**TASK BRIEF**
The result should be every line in the data below that carries the string "ways".

----- ENTRIES PROVIDED -----

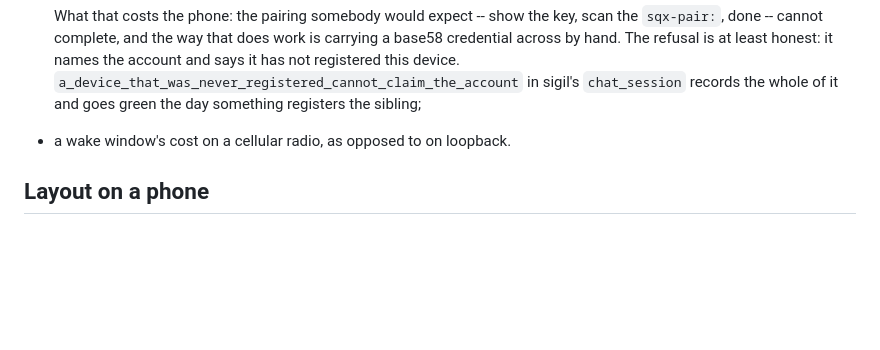
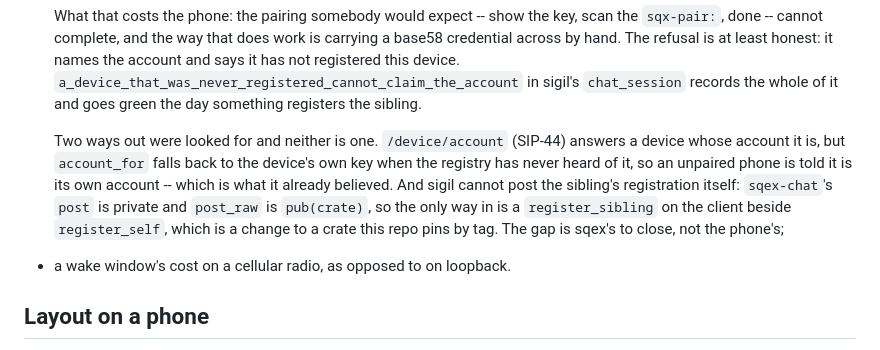
Before and after one commit to wave-cl/sigil-android, a Markdown page: docs/design.md, the part around the change. Rendered like a GitHub page; blank space fills up the shorter version.

Commit message:
design.md: the two ways out of the pairing gap, and why neither is one

```diff
--- a/docs/design.md
+++ b/docs/design.md
@@ -90,7 +90,17 @@ Not proven, and said so:
   least honest: it names the account and says it has not registered this
   device. `a_device_that_was_never_registered_cannot_claim_the_account` in
   sigil's `chat_session` records the whole of it and goes green the day
-  something registers the sibling;
+  something registers the sibling.
+
+  Two ways out were looked for and neither is one. `/device/account`
+  (SIP-44) answers a device whose account it is, but `account_for` falls
+  back to the device's own key when the registry has never heard of it, so
+  an unpaired phone is told it is its own account -- which is what it
+  already believed. And sigil cannot post the sibling's registration
+  itself: `sqex-chat`'s `post` is private and `post_raw` is
+  `pub(crate)`, so the only way in is a `register_sibling` on the client
+  beside `register_self`, which is a change to a crate this repo pins by
+  tag. The gap is sqex's to close, not the phone's;
 - a wake window's cost on a cellular radio, as opposed to on loopback.
 
 ## Layout on a phone
```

-----

**REPLY**
design.md: the two ways out of the pairing gap, and why neither is one
+  Two ways out were looked for and neither is one. `/device/account`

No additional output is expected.